Data items
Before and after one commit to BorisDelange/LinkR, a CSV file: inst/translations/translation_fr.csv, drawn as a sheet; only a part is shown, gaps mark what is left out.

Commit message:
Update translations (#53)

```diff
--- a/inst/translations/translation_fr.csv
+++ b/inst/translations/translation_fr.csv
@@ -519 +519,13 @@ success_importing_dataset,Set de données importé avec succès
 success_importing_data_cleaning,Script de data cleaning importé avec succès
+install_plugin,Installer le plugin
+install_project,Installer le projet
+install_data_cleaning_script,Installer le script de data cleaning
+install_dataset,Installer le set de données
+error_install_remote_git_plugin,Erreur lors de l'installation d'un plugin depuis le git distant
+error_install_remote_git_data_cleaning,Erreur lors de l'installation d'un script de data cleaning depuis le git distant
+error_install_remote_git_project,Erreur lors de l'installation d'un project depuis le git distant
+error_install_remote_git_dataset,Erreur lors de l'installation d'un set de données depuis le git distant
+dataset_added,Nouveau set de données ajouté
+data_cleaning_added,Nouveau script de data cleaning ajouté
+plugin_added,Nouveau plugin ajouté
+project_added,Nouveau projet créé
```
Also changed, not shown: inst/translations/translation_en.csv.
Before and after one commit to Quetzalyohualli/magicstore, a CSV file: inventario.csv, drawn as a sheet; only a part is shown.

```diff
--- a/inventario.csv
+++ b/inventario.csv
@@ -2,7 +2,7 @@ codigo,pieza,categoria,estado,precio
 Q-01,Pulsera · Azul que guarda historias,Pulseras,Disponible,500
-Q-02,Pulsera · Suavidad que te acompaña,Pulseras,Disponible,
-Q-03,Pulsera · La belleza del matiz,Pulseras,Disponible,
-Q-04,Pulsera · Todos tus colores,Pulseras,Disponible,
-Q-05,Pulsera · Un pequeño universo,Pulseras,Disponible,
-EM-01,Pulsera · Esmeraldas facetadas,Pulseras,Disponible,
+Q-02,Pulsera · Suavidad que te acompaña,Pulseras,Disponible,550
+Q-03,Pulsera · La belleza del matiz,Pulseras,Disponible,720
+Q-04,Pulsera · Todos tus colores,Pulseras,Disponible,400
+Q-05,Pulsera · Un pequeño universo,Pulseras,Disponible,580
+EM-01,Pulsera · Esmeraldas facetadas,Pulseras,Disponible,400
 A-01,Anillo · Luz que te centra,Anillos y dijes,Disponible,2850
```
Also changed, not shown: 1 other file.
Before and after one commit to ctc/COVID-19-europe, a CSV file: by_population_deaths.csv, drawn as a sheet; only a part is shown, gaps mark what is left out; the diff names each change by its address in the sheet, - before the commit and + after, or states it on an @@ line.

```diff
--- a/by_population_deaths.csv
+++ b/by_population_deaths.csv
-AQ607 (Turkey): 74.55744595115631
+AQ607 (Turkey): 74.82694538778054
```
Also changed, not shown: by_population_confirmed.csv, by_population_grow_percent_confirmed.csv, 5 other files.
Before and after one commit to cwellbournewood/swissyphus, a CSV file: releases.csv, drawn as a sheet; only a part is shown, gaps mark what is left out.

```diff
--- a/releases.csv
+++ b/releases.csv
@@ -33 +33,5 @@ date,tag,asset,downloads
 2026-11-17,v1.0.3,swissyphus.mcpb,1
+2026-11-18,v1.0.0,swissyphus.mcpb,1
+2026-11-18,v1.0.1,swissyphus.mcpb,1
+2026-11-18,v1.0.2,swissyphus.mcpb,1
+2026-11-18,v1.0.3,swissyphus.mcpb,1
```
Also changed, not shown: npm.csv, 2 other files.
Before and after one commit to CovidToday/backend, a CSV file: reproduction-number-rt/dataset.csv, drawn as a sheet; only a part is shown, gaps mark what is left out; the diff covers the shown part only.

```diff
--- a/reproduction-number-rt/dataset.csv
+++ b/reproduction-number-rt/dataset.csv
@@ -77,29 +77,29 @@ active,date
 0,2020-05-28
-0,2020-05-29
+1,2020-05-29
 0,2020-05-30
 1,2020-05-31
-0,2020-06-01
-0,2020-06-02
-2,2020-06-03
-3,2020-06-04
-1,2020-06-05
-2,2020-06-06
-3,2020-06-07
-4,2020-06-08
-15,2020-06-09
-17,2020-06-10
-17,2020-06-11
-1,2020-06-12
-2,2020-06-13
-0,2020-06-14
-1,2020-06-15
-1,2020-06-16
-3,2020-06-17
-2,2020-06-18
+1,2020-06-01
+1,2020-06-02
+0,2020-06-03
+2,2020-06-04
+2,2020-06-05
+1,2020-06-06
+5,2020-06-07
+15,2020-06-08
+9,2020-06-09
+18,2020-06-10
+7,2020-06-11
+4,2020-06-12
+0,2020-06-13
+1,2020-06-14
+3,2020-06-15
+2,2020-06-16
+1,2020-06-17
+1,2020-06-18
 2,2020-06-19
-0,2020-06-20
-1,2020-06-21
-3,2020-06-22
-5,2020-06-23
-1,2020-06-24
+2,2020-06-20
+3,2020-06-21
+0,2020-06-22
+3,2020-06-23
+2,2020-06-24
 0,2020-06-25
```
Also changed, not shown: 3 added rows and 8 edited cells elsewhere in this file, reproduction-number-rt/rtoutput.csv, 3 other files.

==

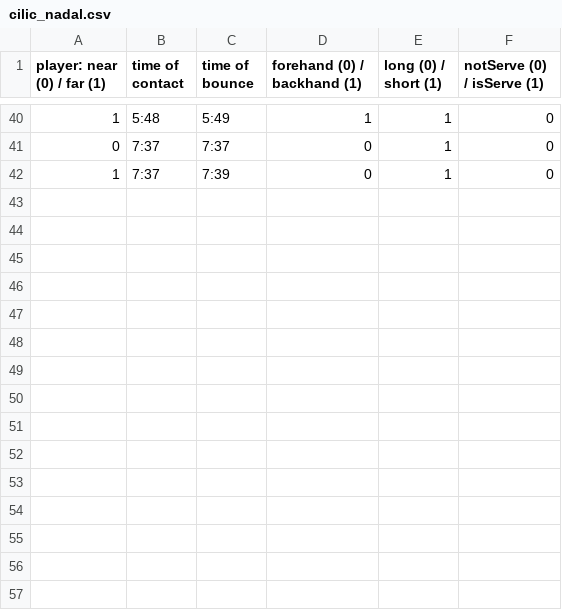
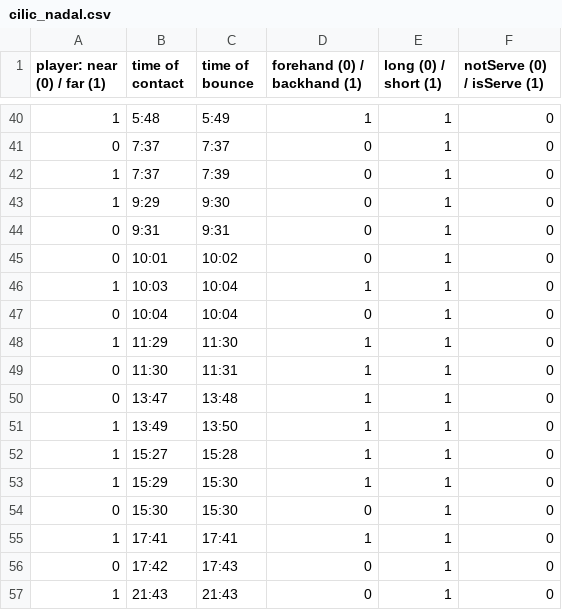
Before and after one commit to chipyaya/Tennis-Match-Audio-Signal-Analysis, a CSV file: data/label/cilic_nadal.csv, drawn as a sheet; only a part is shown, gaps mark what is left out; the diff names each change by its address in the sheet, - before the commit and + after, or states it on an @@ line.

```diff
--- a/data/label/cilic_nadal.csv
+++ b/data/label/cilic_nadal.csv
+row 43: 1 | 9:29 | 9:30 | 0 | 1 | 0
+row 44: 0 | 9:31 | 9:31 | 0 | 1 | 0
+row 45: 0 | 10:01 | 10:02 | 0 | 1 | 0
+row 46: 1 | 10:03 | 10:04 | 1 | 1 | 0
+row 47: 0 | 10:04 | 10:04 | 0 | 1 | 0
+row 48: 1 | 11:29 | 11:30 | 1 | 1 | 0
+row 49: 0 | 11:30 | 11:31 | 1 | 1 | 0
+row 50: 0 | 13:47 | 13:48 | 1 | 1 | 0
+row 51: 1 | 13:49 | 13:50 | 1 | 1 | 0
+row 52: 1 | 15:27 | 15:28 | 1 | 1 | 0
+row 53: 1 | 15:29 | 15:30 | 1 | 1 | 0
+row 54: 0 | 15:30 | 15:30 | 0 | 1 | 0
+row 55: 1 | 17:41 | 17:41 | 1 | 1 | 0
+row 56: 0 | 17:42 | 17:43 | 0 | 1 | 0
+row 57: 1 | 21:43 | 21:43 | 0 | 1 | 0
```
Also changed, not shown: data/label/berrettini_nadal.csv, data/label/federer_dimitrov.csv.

* * *

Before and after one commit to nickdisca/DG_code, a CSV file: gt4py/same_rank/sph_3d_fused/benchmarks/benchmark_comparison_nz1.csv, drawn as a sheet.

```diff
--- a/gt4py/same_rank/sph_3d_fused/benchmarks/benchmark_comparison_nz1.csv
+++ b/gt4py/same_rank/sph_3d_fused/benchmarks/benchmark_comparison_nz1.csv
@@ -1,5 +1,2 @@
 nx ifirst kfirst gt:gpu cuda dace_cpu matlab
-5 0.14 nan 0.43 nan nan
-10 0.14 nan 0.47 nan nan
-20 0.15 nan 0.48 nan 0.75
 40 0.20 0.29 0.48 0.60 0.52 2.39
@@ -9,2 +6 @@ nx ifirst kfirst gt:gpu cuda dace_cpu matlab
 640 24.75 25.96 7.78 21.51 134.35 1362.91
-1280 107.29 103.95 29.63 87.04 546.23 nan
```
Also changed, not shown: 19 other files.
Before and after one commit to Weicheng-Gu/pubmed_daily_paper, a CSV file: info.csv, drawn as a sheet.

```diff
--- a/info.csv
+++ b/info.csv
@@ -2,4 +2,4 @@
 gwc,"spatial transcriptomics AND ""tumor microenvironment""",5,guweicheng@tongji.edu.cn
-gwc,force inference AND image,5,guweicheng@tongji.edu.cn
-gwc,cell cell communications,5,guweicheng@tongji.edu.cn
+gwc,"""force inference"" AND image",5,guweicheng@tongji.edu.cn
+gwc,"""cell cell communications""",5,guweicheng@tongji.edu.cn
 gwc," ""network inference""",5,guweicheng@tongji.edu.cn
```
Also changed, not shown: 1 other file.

» Task item
Collect from the data above every line that includes "info".

» Answer box
Before and after one commit to Weicheng-Gu/pubmed_daily_paper, a CSV file: info.csv, drawn as a sheet.
--- a/info.csv
+++ b/info.csv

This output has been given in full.